Earth‘s set on Sunday is spellbinding. They might not be causing internal organs to rupture with a sonic assault these days, but the delicate improvisations of Angels of Darkness and Demons Of Light are just as intense. Even those who miss the days of Earth 2 will surely have been hypnotised by Dylan Carlson’s curious mash up of suedehead hair cut and Amos from Emmerdale sideburns.
Jon Spencer Blues Explosion live up to their name, but could do with ditching the leather trousers. Low meanwhile make their way through an intensely delicate set (Monkey a particular highlight) whilst worrying endlessly about Syria and asking the audience out for a jog in the morning. Only Thurston Moore‘s set is something of a disappointment, the blasts of noise injected into his songs not seeming entirely convincing. Fingers crossed that Sonic Youth can find a way to continue.
The weekend is not a total nostalgia fest however and some newer bands make their mark too. Feathers, who dont have an album out yet, are clearly worth keeping an eye on. Considerably indebted to ’80s electropop and Kate Bush, they’re everso slightly gothic, and a rather exciting prospect. Yamantaka//Sonic Titan is a pleasant surprise and a heady mix of performance art, punk, and exquisite pop. It’s as if the cast of Spirited Away decided to form band. Recent signings to ATP records Tall Firs put in a low-key but hypnotic set. Delicate guitars twist around each other as the duo create a somnambulant fug only pausing occasionally to crack jokes about how their music isn’t “a cloud of unremitting doom” before explaining that the next song is “also about suicide”. Still, the paean to ATP that is “Crooked Smile” is at least appropriate.
The accolade for band of the weekend however goes to Boredoms. With five drummers, a considerable smattering of guitarists and band leader EYE smashing at a multi-headed hyrdra of a guitar with an enormous pole, they are an incredible visual spectacle.
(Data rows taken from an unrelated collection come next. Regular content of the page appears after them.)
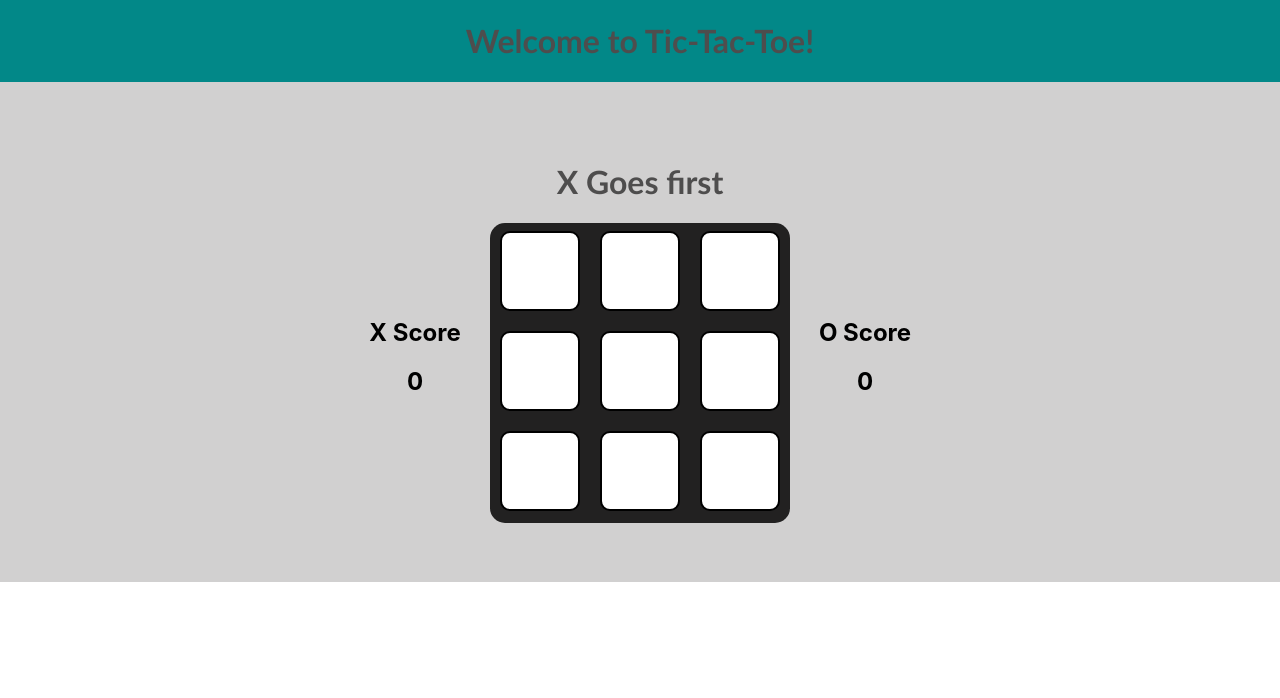
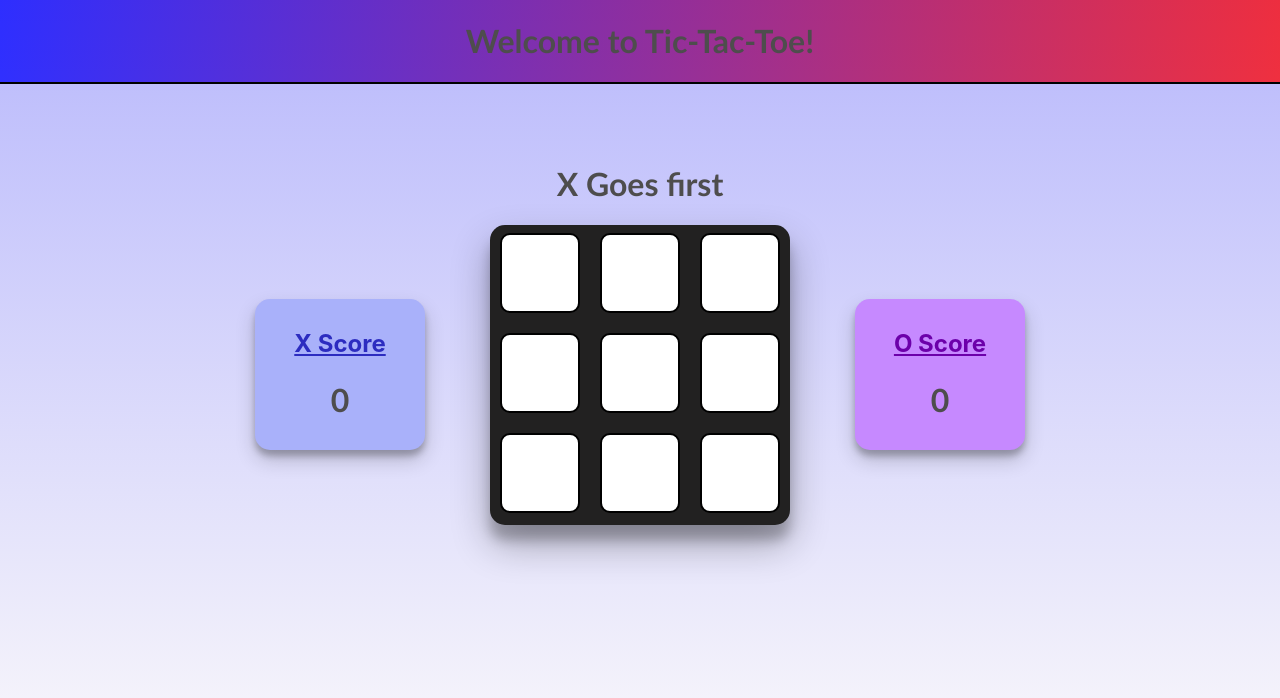
Before and after one commit to yehoshuayaakov/tic-tac-toe-game-React, a React (Create React App) app: page / in a window 1280 px wide. Shown: the top 698 px of the page. Built offline with nearby package versions, Linux system fonts and the light colour scheme.

Commit message:
css additions

```diff
--- a/src/App.css
+++ b/src/App.css
@@ -1,7 +1,8 @@
 .App {
   text-align: center;
-  background-color: rgb(209, 208, 208);
-  height: 100%;
+  background: linear-gradient rgb(202, 202, 255);
+  background: linear-gradient(to bottom, rgb(184, 184, 252), rgba(252, 250, 250, 0.877));
+  min-height: 100vh;
 
 }
 .board {
--- a/src/Components/Layout/Board.js
+++ b/src/Components/Layout/Board.js
@@ -63,9 +63,9 @@ const Board = () => {
                 </div>}
                 {isWinner && <h1 className={styles.topMessage}>Game Over!</h1>}
                 <div className={styles.contentContainer}>
-                    <div className={styles.scoreArea}>
+                    <div className={styles.scoreAreaX}>
                         <h2>X Score</h2>
-                        <div><h2>{xScore}</h2></div>
+                        <div><h1>{xScore}</h1></div>
                     </div>
                     <div className={styles.board}>
                         {boxes.map((box, i) => (
@@ -84,9 +84,9 @@ const Board = () => {
 
                         )}
                     </div>
-                    <div className={styles.scoreArea}>
-                        <h2 >O Score</h2>
-                        <div><h2>{oScore}</h2></div>
+                    <div className={styles.scoreAreaO}>
+                        <h2>O Score</h2>
+                        <div><h1>{oScore}</h1></div>
                     </div>
                 </div>
                 {isWinner && <div><h1>{winner} is the WINNER!!!</h1>
--- a/src/Components/Layout/Board.module.css
+++ b/src/Components/Layout/Board.module.css
@@ -3,21 +3,56 @@
     flex-direction: column;
 }
 .contentContainer {
-    display: flex;
-    justify-content: space-around;
-    align-items: center;
+    /* display: flex;
+    justify-content: space-around; */
+    /* align-items: center; */
+    display: grid;
+    grid-template-columns: repeat(3, 1fr);
 }
-.scoreArea{
-    height: 150px;
+.scoreAreaX{
+    /* height: 150px;
+    width: 150px; */
+    align-self: center;
+    height: auto;
     width: 150px;
-    align-items: center;
+    justify-self: center;
+    padding: 10px;
+    /* border: 1px solid black; */
+    border-radius: 15px;
+    background-color: rgb(169, 177, 250);
+    box-shadow: rgba(0, 0, 0, 0.19) 0px 10px 20px, rgba(0, 0, 0, 0.23) 0px 6px 6px;
 
+    color: rgb(44, 44, 192);
+
+}
+.scoreAreaX h2 {
+    text-decoration: underline;
+    margin-bottom: 0;
+}
+.scoreAreaO{
+    /* height: 150px;
+    width: 150px; */
+    align-self: center;
+    height: auto;
+    width: 150px;
+    justify-self: center;
+    padding: 10px;
+    /* border: 1px solid black; */
+    border-radius: 15px;
+    background-color: rgb(198, 137, 255);
+    box-shadow: rgba(0, 0, 0, 0.19) 0px 10px 20px, rgba(0, 0, 0, 0.23) 0px 6px 6px;
+    color: rgb(108, 0, 170);
+}
+.scoreAreaO h2 {
+    text-decoration: underline;
+    width: auto;
 }
 .board {
     height: 300px;
     width: 300px;
     background-color: rgb(34, 33, 33);
-    display: flex;
+    box-shadow: rgba(0, 0, 0, 0.3) 0px 19px 38px, rgba(0, 0, 0, 0.22) 0px 15px 12px;
+     display: flex;
     flex-direction: row;
     justify-content: space-around;
     flex-wrap: wrap;
--- a/src/Components/Layout/Header.module.css
+++ b/src/Components/Layout/Header.module.css
@@ -1,10 +1,12 @@
 .header {
     height: 14%;
-    background-color: rgb(2, 136, 136);
+    background: linear-gradient(to right, rgba(0,0,255,0.75), rgba(255,0,0,0.75));
+    /* background-color: rgb(2, 136, 136); */
     text-align: center;
     display: flex;
     align-items: center;
     justify-content: center;
+    border-bottom : black 2px solid;
 }
 h1 {
 color: rgb(78, 77, 77);
```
Throw in an unbelievable display of synchronised drumming, seething ambience, roaring walls of noise, “performance” conducting and the unrelenting symphonic closure of Acid Police and it’s a completely awe inspiring show. It really doesn’t get any better than this.
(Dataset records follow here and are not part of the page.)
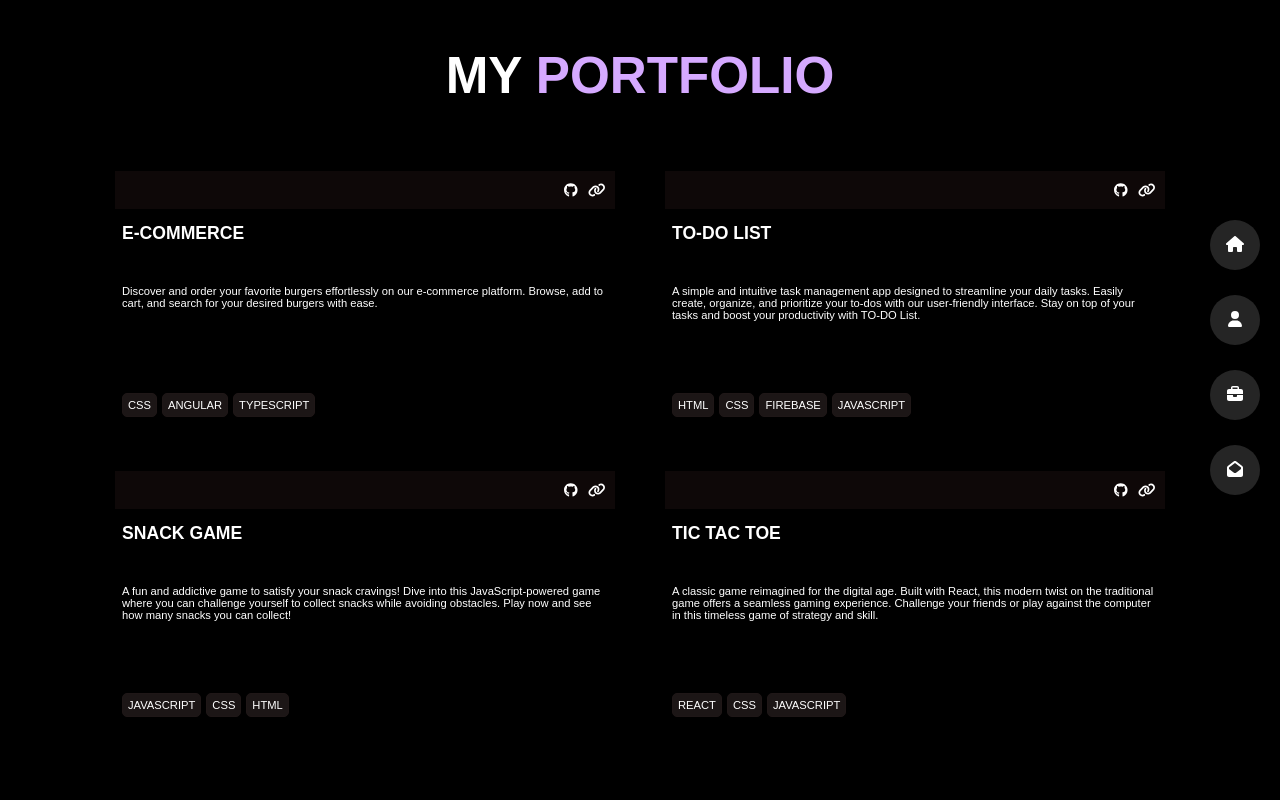
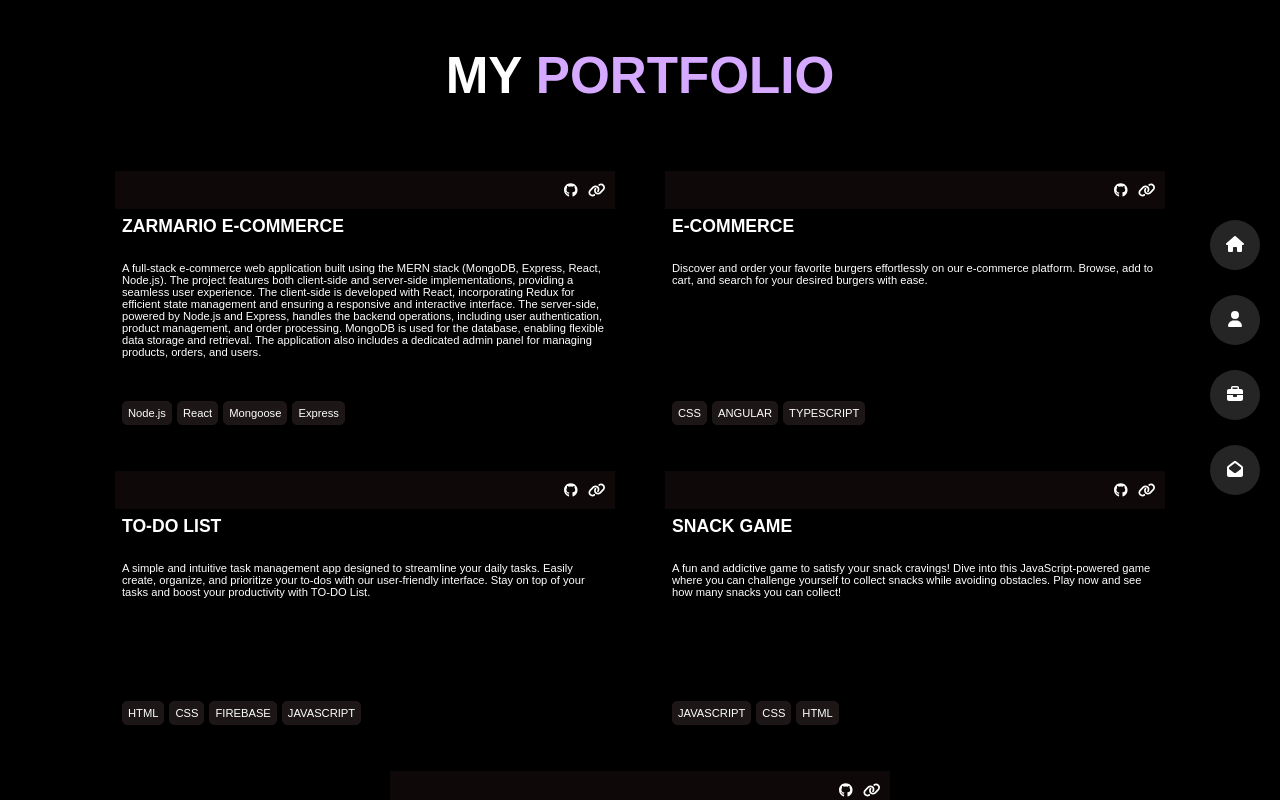
Before and after one commit to mohawwal/refined-portfolio, a React (Create React App) app: page /Portfolio in a window 1280 px wide. Shown: the top 800 px of the page. Built offline with nearby package versions, Linux system fonts and the light colour scheme.

Commit message:
add a new project

```diff
--- a/src/components/File/Projects.js
+++ b/src/components/File/Projects.js
@@ -1,7 +1,18 @@
 
 let data_product = [
+  {
+    id: 1,
+    name: "ZARMARIO E-COMMERCE",
+    description: "A full-stack e-commerce web application built using the MERN stack (MongoDB, Express, React, Node.js). The project features both client-side and server-side implementations, providing a seamless user experience. The client-side is developed with React, incorporating Redux for efficient state management and ensuring a responsive and interactive interface. The server-side, powered by Node.js and Express, handles the backend operations, including user authentication, product management, and order processing. MongoDB is used for the database, enabling flexible data storage and retrieval. The application also includes a dedicated admin panel for managing products, orders, and users.",
+    githubLink: "https://github.com/mohawwal/shopIt-API",
+    webLink: "https://zarmario.vercel.app/",
+    languages: [
+        "Node.js", "React", "Mongoose", "Express"
+    ]
+},
+
 {
-    id: 1,
+    id: 2,
     name: "E-COMMERCE",
     description: "Discover and order your favorite burgers effortlessly on our e-commerce platform. Browse, add to cart, and search for your desired burgers with ease.",
     githubLink: "",
@@ -10,7 +21,7 @@ let data_product = [
         "CSS", "ANGULAR", "TYPESCRIPT"   ]
   },
   {
-    id: 2,
+    id: 3,
     name: "TO-DO LIST",
     description: "A simple and intuitive task management app designed to streamline your daily tasks. Easily create, organize, and prioritize your to-dos with our user-friendly interface. Stay on top of your tasks and boost your productivity with TO-DO List.",
     githubLink: "",
@@ -19,7 +30,7 @@ let data_product = [
         "HTML", "CSS", "FIREBASE", "JAVASCRIPT" ]
   },
   {
-    id: 3,
+    id: 4,
     name: "SNACK GAME",
     description: "A fun and addictive game to satisfy your snack cravings! Dive into this JavaScript-powered game where you can challenge yourself to collect snacks while avoiding obstacles. Play now and see how many snacks you can collect!",
     githubLink: "",
@@ -29,7 +40,7 @@ let data_product = [
   ]
   },
   {
-    id: 4,
+    id: 5,
     name: "TIC TAC TOE",
     description: "A classic game reimagined for the digital age. Built with React, this modern twist on the traditional game offers a seamless gaming experience. Challenge your friends or play against the computer in this timeless game of strategy and skill.",
     githubLink: "",
--- a/src/components/pages/pages style/Project.css
+++ b/src/components/pages/pages style/Project.css
@@ -51,7 +51,7 @@
 }
 
 .portfolio-content p {
-  height: 40%;
+  height: 60%;
 }
 
 .portfolio-languages {
```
This ATP may have been something of a nightmare in coming to fruition, but the wait was more than worth it. Some may disagree, but Jeff Mangum and ATP conspired to put on one of the most interesting and solid weekends in recent years. The National will have to work hard to top this one in December.